Using the data below, show every line where the word "right" occurs.

· · ·

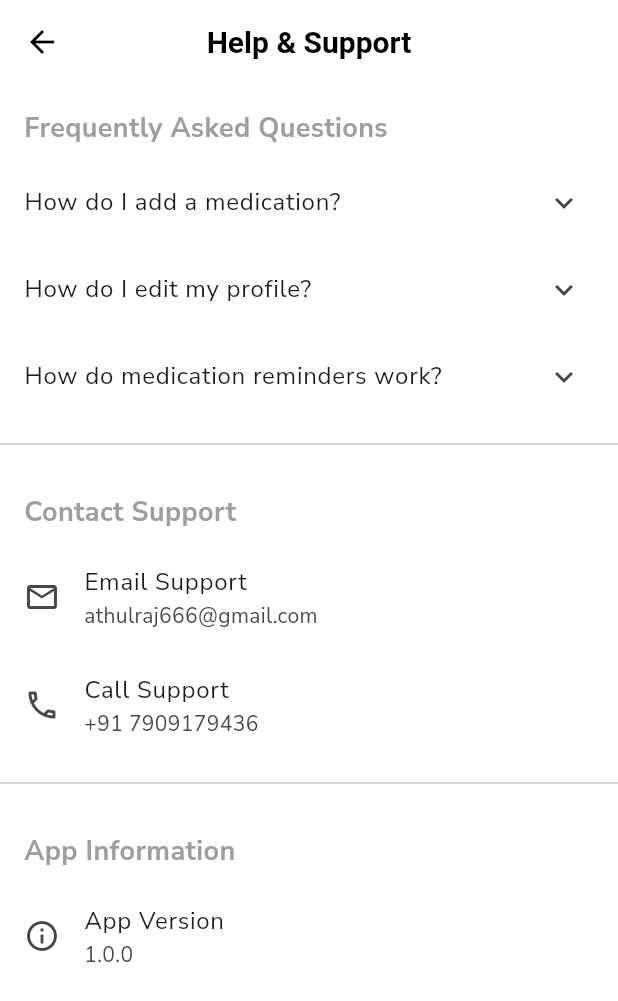
After one commit to dazzal-david/Elderly-main, a Flutter app: the HelpSupportScreen screen opened directly, on a phone screen of 412 x 824 dp. The commit adds this screen. Shown: the top 1001 px of the screen. Run offline on Flutter 3.47's test engine with Material 3 defaults, Android fonts, the phone set to English and light mode, and no system bars; our stand-ins replace cached_network_image, google_fonts, image_picker, supabase_flutter, timeago; accounts and stored records are empty.

Commit message:
Add files via upload

```diff
--- /dev/null
+++ b/lib/screens/profile/help_support_screen.dart
@@ -0,0 +1,91 @@
+import 'package:flutter/material.dart';
+import 'package:url_launcher/url_launcher.dart';
+
+class HelpSupportScreen extends StatelessWidget {
+  const HelpSupportScreen({super.key});
+
+  Future<void> _launchUrl(String url) async {
+    if (await canLaunch(url)) {
+      await launch(url);
+    } else {
+      throw 'Could not launch $url';
+    }
+  }
+
+  @override
+  Widget build(BuildContext context) {
+    return Scaffold(
+      appBar: AppBar(
+        title: const Text('Help & Support'),
+      ),
+      body: ListView(
+        children: [
+          _buildSectionHeader('Frequently Asked Questions'),
+          _buildExpansionTile(
+            'How do I add a medication?',
+            'To add a medication, go to the Medications screen and tap the + button '
+            'in the top right corner. Fill in the medication details and tap Save.',
+          ),
+          _buildExpansionTile(
+            'How do I edit my profile?',
+            'To edit your profile, go to the Profile screen and tap the edit (pencil) '
+            'icon in the top right corner. Update your information and tap Save.',
+          ),
+          _buildExpansionTile(
+            'How do medication reminders work?',
+            'Medication reminders are notifications that appear at scheduled times '
+            'to remind you to take your medications. You can set these times when '
+            'adding or editing a medication.',
+          ),
+          const Divider(height: 32),
+          _buildSectionHeader('Contact Support'),
+          ListTile(
+            leading: const Icon(Icons.email_outlined),
+            title: const Text('Email Support'),
+            subtitle: const Text('athulraj666@gmail.com'),
+            onTap: () => _launchUrl('mailto:athulraj666@gmail.com'),
+          ),
+          ListTile(
+            leading: const Icon(Icons.phone_outlined),
+            title: const Text('Call Support'),
+            subtitle: const Text('+91 7909179436'),
+            onTap: () => _launchUrl('tel:+917909179436'),
+          ),
+          const Divider(height: 32),
+          _buildSectionHeader('App Information'),
+          const ListTile(
+            leading: Icon(Icons.info_outline),
+            title: Text('App Version'),
+            subtitle: Text('1.0.0'),
+          ),
+        ],
+      ),
+    );
+  }
+
+  Widget _buildSectionHeader(String title) {
+    return Padding(
+      padding: const EdgeInsets.fromLTRB(16, 16, 16, 8),
+      child: Text(
+        title,
+        style: const TextStyle(
+          fontSize: 18,
+          fontWeight: FontWeight.bold,
+          color: Colors.grey,
+        ),
+      ),
+    );
+  }
+
+  Widget _buildExpansionTile(String title, String content) {
+    return ExpansionTile(
+      title: Text(title),
+      children: [
+        Padding(
+          padding: const EdgeInsets.fromLTRB(16, 0, 16, 16),
+          child: Text(content),
+        ),
+      ],
+    );
+  }
+}
```
Also changed, not shown: lib/screens/dashboard/dashboard_screen.dart (+4 -4 lines), lib/screens/medications/medications_screen.dart (+62 -4 lines), lib/screens/profile/notifications_screen.dart (added, +74 -0 lines), lib/screens/profile/profile_screen.dart (+14 -11 lines), lib/services/medication_service.dart (+24 -0 lines).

· · ·

• EXERCISE RESPONSE
+            'in the top right corner. Fill in the medication details and tap Save.',
+            'icon in the top right corner. Update your information and tap Save.',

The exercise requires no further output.